9:15 PM, Feb 1, 2016
11:00 PM, Feb 1, 2016
TULSA - Massive sinkholes are damaging a historic midtown Tulsa neighborhood and city crews are working to fix the problem.
"It's just frustrating mostly," explains a resident.
These sinkholes have been showing up in backyards and affecting foundations. Residents are concerned for the safety of their homes but especially their children.
Plumbers covered part of a hole with plywood to keep the children away, creating a construction site in Catherine Aufdenkamp's Maple Ridge backyard.
"The foundation on the whole back corner has fallen into the hole," says Aufdenkamp. "It's pretty disturbing when you find a 9-foot hole in the backyard where your children and pets play, and it's pretty scary."
Aufdenkamp says a city sewage pipe is to blame. Just two doors down, Ryan Sacra has been dealing with similar issues for four years now.
"It's leaning and back, toward the excavation that was done by the city," says Sacra. "The city said it wasn't their fault, they're not responsible for the contractors."
Sacra's garage is tilting that same sewage pipe. He is now responsible for building an emergency wall to keep it standing. He blames the contractor's sloppy work. He has sued for damages, but now a new sinkhole has formed near his garage.

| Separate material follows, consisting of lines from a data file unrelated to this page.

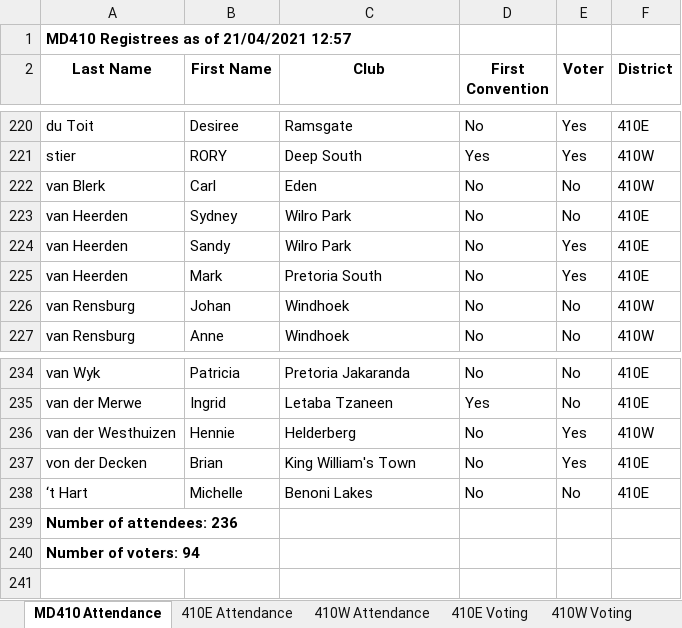
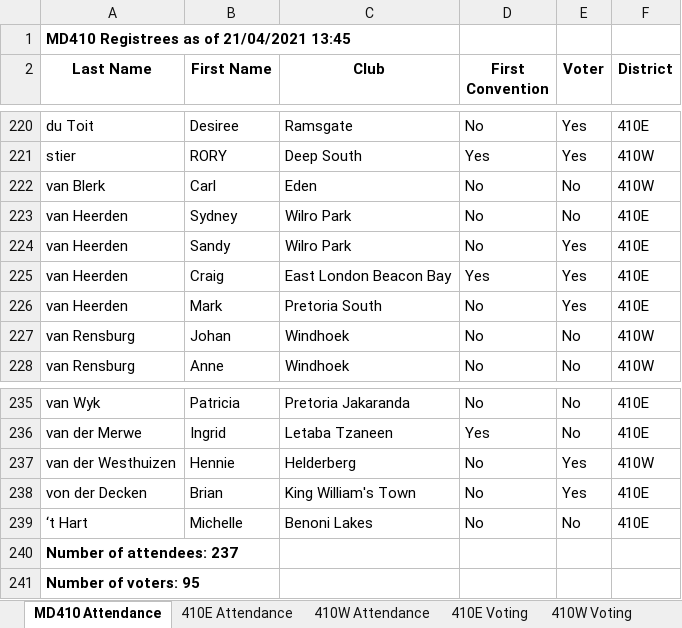
Before and after one commit to kimvanwyk/md410_2021_conv_website, an Excel workbook: static/docs/registrees_list.xlsx, sheet MD410 Attendance, drawn as a sheet; only a part is shown, gaps mark what is left out; values as stored, in another font and other column widths than the file's, no borders; addresses are those after the commit; the diff names each change by its address in the sheet, - before the commit and + after, or states it on an @@ line.

Commit message:
Registree stats backup on Wed 21 Apr 2021 13:45:21 SAST

```diff
--- a/static/docs/registrees_list.xlsx (sheet MD410 Attendance)
+++ b/static/docs/registrees_list.xlsx (sheet MD410 Attendance)
-A1 (Last Name): MD410 Registrees as of 21/04/2021 12:57
+A1 (Last Name): MD410 Registrees as of 21/04/2021 13:45
+row 225: van Heerden | Craig | East London Beacon Bay | Yes | Yes | 410E
-A240 (Last Name): Number of attendees: 236
+A240 (Last Name): Number of attendees: 237
-A241 (Last Name): Number of voters: 94
+A241 (Last Name): Number of voters: 95
```
Also changed, not shown: sheet 410E Attendance, sheet 410E Voting, sheet 410W Voting, sheet 410W Attendance, 3 other files.
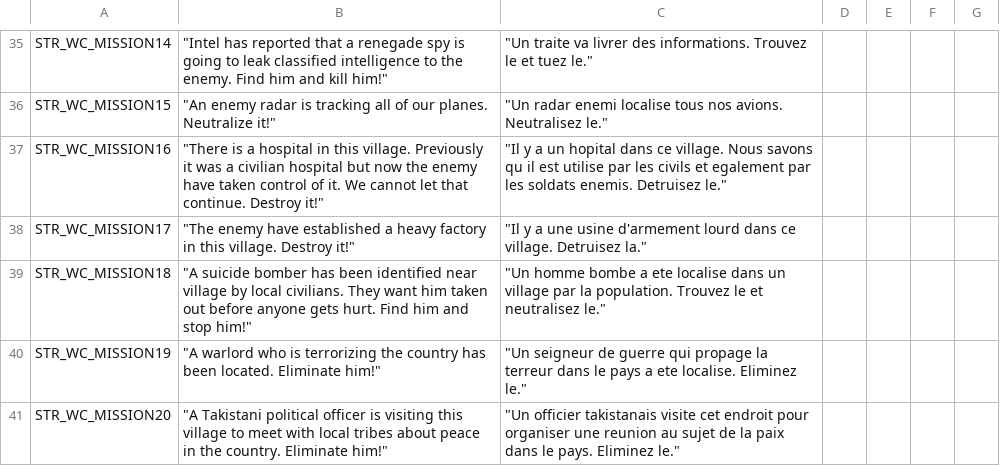
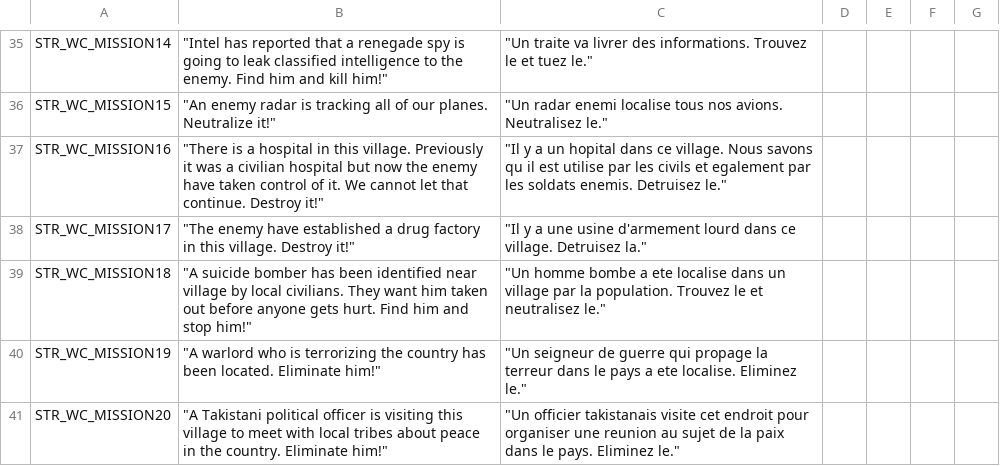
Before and after one commit to yrro/war-in-takistan, a CSV file: stringtable.csv, drawn as a sheet; only a part is shown, gaps mark what is left out.

```diff
--- a/stringtable.csv
+++ b/stringtable.csv
@@ -37,3 +37,3 @@ STR_WC_MISSION15,	"An enemy radar is tracking all of our planes. Neutralize it!"
 STR_WC_MISSION16,	"There is a hospital in this village. Previously it was a civilian hospital but now the enemy have taken control of it. We cannot let that continue. Destroy it!",	"Il y a un hopital dans ce village. Nous savons qu il est utilise par les civils et egalement par les soldats enemis. Detruisez le."
-STR_WC_MISSION17,	"The enemy have established a heavy factory in this village. Destroy it!",	"Il y a une usine d'armement lourd dans ce village. Detruisez la."
+STR_WC_MISSION17,	"The enemy have established a drug factory in this village. Destroy it!",	"Il y a une usine d'armement lourd dans ce village. Detruisez la."
 STR_WC_MISSION18,	"A suicide bomber has been identified near village by local civilians. They want him taken out before anyone gets hurt. Find him and stop him!",	"Un homme bombe a ete localise dans un village par la population. Trouvez le et neutralisez le."
```
Also changed, not shown: 3 other files.
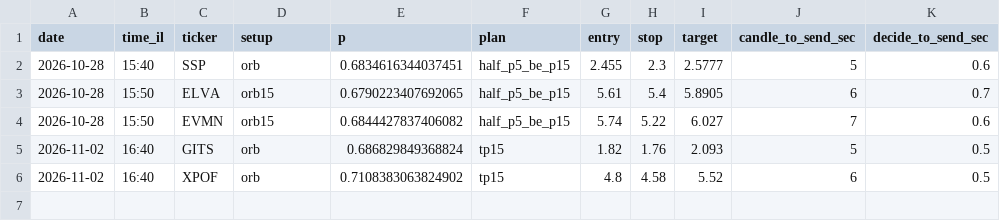
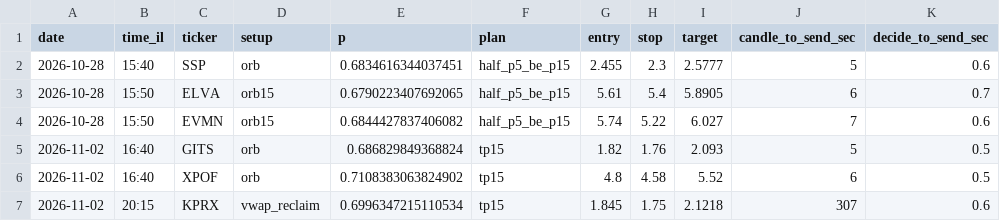
Before and after one commit to idodoshnit-cmyk/roger-alerts, a CSV file: log/alerts.csv, drawn as a sheet; the diff names each change by its address in the sheet, - before the commit and + after, or states it on an @@ line.

```diff
--- a/log/alerts.csv
+++ b/log/alerts.csv
+row 7: 2026-11-02 | 20:15 | KPRX | vwap_reclaim | 0.6996347215110534 | tp15 | 1.845 | 1.75 | 2.1218 | 307 | 0.6
```
Also changed, not shown: log/decisions.csv, 2 other files.
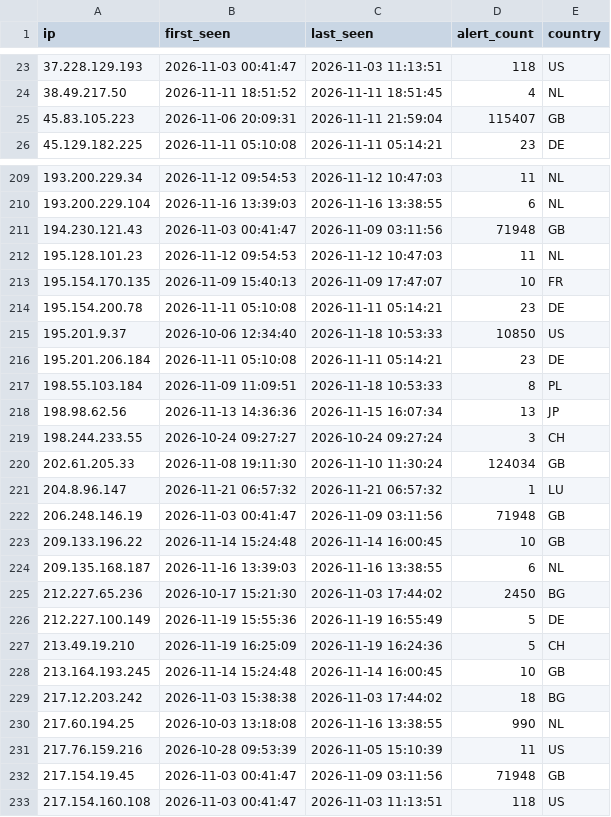
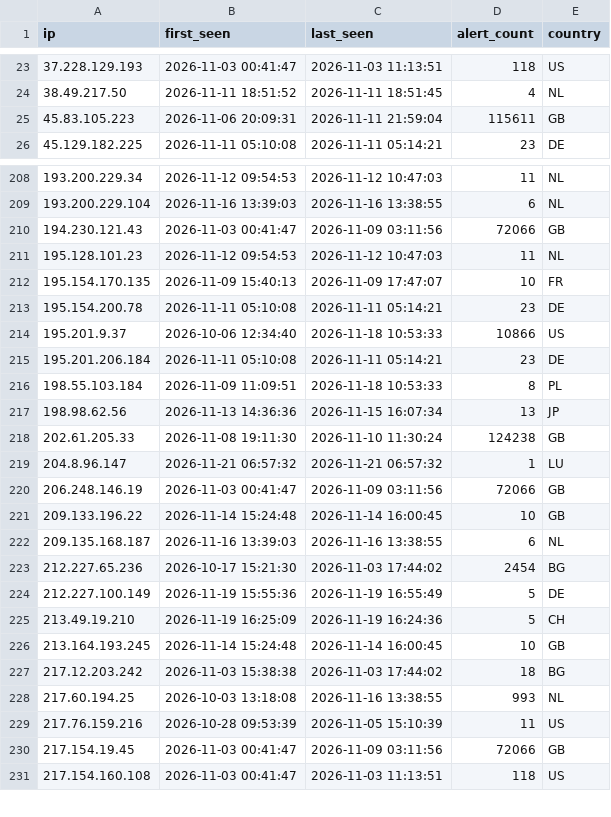
Before and after one commit to f3csystems/TOR_IP, a CSV file: blacklist.csv, drawn as a sheet; only a part is shown, gaps mark what is left out; the diff covers the shown part only.

Commit message:
Update TOR blacklist - 2026-11-23 09:42

```diff
--- a/blacklist.csv
+++ b/blacklist.csv
@@ -24,3 +24,3 @@ ip,first_seen,last_seen,alert_count,country
 38.49.217.50,2026-11-11 18:51:52,2026-11-11 18:51:45,4,NL
-45.83.105.223,2026-11-06 20:09:31,2026-11-11 21:59:04,115407,GB
+45.83.105.223,2026-11-06 20:09:31,2026-11-11 21:59:04,115611,GB
 45.129.182.225,2026-11-11 05:10:08,2026-11-11 05:14:21,23,DE
@@ -210,3 +209,3 @@ ip,first_seen,last_seen,alert_count,country
 193.200.229.104,2026-11-16 13:39:03,2026-11-16 13:38:55,6,NL
-194.230.121.43,2026-11-03 00:41:47,2026-11-09 03:11:56,71948,GB
+194.230.121.43,2026-11-03 00:41:47,2026-11-09 03:11:56,72066,GB
 195.128.101.23,2026-11-12 09:54:53,2026-11-12 10:47:03,11,NL
@@ -214,3 +213,3 @@ ip,first_seen,last_seen,alert_count,country
 195.154.200.78,2026-11-11 05:10:08,2026-11-11 05:14:21,23,DE
-195.201.9.37,2026-10-06 12:34:40,2026-11-18 10:53:33,10850,US
+195.201.9.37,2026-10-06 12:34:40,2026-11-18 10:53:33,10866,US
 195.201.206.184,2026-11-11 05:10:08,2026-11-11 05:14:21,23,DE
@@ -218,9 +217,8 @@ ip,first_seen,last_seen,alert_count,country
 198.98.62.56,2026-11-13 14:36:36,2026-11-15 16:07:34,13,JP
-198.244.233.55,2026-10-24 09:27:27,2026-10-24 09:27:24,3,CH
-202.61.205.33,2026-11-08 19:11:30,2026-11-10 11:30:24,124034,GB
+202.61.205.33,2026-11-08 19:11:30,2026-11-10 11:30:24,124238,GB
 204.8.96.147,2026-11-21 06:57:32,2026-11-21 06:57:32,1,LU
-206.248.146.19,2026-11-03 00:41:47,2026-11-09 03:11:56,71948,GB
+206.248.146.19,2026-11-03 00:41:47,2026-11-09 03:11:56,72066,GB
 209.133.196.22,2026-11-14 15:24:48,2026-11-14 16:00:45,10,GB
 209.135.168.187,2026-11-16 13:39:03,2026-11-16 13:38:55,6,NL
-212.227.65.236,2026-10-17 15:21:30,2026-11-03 17:44:02,2450,BG
+212.227.65.236,2026-10-17 15:21:30,2026-11-03 17:44:02,2454,BG
 212.227.100.149,2026-11-19 15:55:36,2026-11-19 16:55:49,5,DE
@@ -229,5 +227,5 @@ ip,first_seen,last_seen,alert_count,country
 217.12.203.242,2026-11-03 15:38:38,2026-11-03 17:44:02,18,BG
-217.60.194.25,2026-10-03 13:18:08,2026-11-16 13:38:55,990,NL
+217.60.194.25,2026-10-03 13:18:08,2026-11-16 13:38:55,993,NL
 217.76.159.216,2026-10-28 09:53:39,2026-11-05 15:10:39,11,US
-217.154.19.45,2026-11-03 00:41:47,2026-11-09 03:11:56,71948,GB
+217.154.19.45,2026-11-03 00:41:47,2026-11-09 03:11:56,72066,GB
 217.154.160.108,2026-11-03 00:41:47,2026-11-03 11:13:51,118,US
```
Also changed, not shown: 1 removed row and 29 edited cells elsewhere in this file, 2 other files.
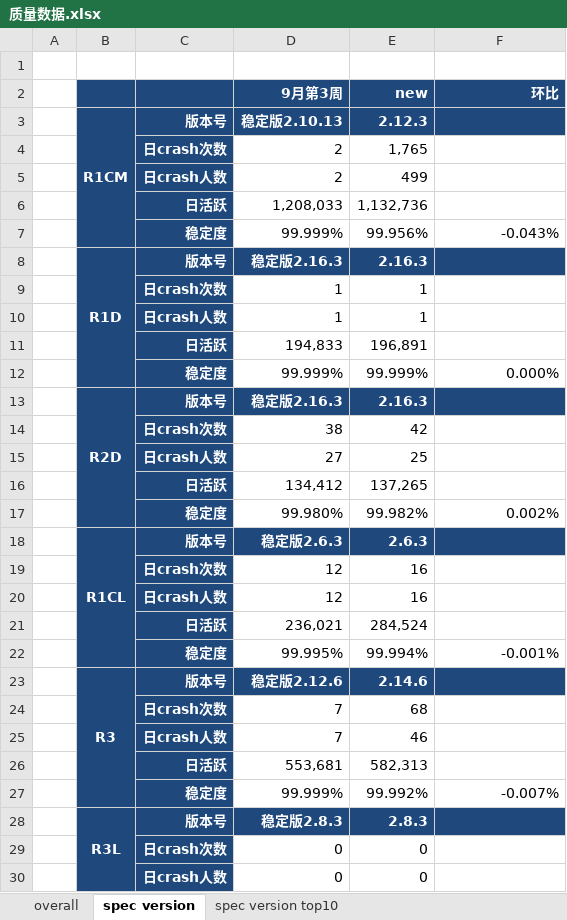
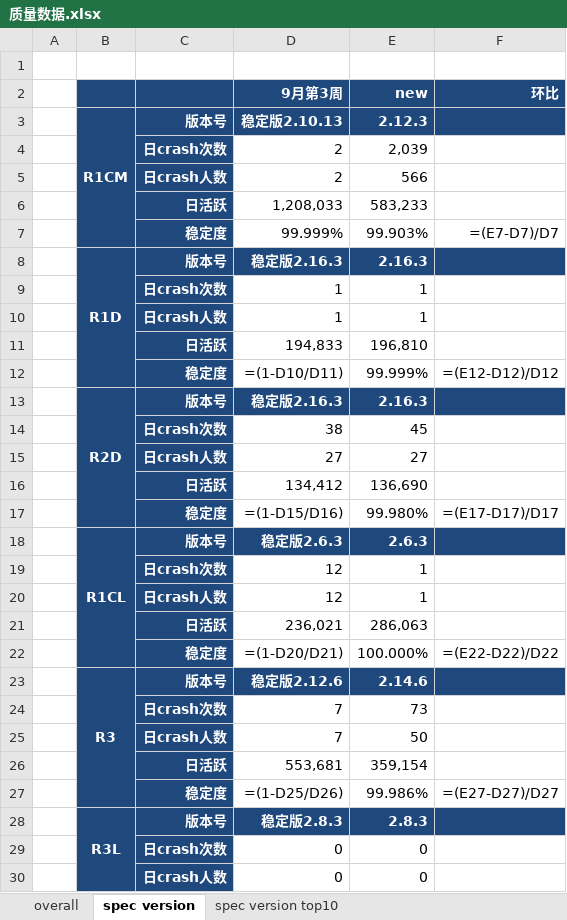
Before and after one commit to jacardl/nutty, an Excel workbook: 质量数据.xlsx, sheet spec version, drawn as a sheet; only a part is shown; values as stored, in another font and other column widths than the file's, no borders; formulas without a stored value are shown as written; removed rows and columns are numbered as before the commit, all else as after; the diff covers the shown part only; the diff names each change by its address in the sheet, - before the commit and + after, or states it on an @@ line.

Commit message:
1. add getClientAPPSpecVersionAveDailyActive

```diff
--- a/质量数据.xlsx (sheet spec version)
+++ b/质量数据.xlsx (sheet spec version)
-E4 (new): 1,765
+E4 (new): 2,039
-E5 (new): 499
+E5 (new): 566
-E6 (new): 1,132,736
+E6 (new): 583,233
-E7 (new): 99.956%
+E7 (new): 99.903%
-F7 (环比): -0.043%
+F7 (环比): =(E7-D7)/D7
-E11 (new): 196,891
+E11 (new): 196,810
-D12 (9月第3周): 99.999%
+D12 (9月第3周): =(1-D10/D11)
-F12 (环比): 0.000%
+F12 (环比): =(E12-D12)/D12
-E14 (new): 42
+E14 (new): 45
-E15 (new): 25
+E15 (new): 27
-E16 (new): 137,265
+E16 (new): 136,690
-row 17:  |  | 稳定度 | 99.980% | 99.982% | 0.002%
+row 17:  |  | 稳定度 | =(1-D15/D16) | 99.980% | =(E17-D17)/D17
-E19:E20 (new): 16
+E19:E20 (new): 1
-E21 (new): 284,524
+E21 (new): 286,063
-row 22:  |  | 稳定度 | 99.995% | 99.994% | -0.001%
+row 22:  |  | 稳定度 | =(1-D20/D21) | 100.000% | =(E22-D22)/D22
-E24 (new): 68
+E24 (new): 73
-E25 (new): 46
+E25 (new): 50
-E26 (new): 582,313
+E26 (new): 359,154
-row 27:  |  | 稳定度 | 99.999% | 99.992% | -0.007%
+row 27:  |  | 稳定度 | =(1-D25/D26) | 99.986% | =(E27-D27)/D27
```
Also changed, not shown: 2 added rows, 2 removed rows and 9 edited cells elsewhere in this sheet, sheet overall, 2 other files.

"Somebody needs to step up here and take care of this," says Sacra.
The main sewage line, running from house to house, is run by the city. 2 Works For You Problem Solvers reached out to get something done.
Paul Zachary, the city's engineer, says homeowners should not have to put up with this.
"I can tell you what's going to happen going forward. Those main lines, the city's responsibility, will get fixed."
But some residents believe the damage has already been done.
"It will be well over 10 thousand dollars before we're done," says Aufdenkamp.
The city will address this massive issue starting Tuesday. Crews are set to arrive in the area first thing in the morning.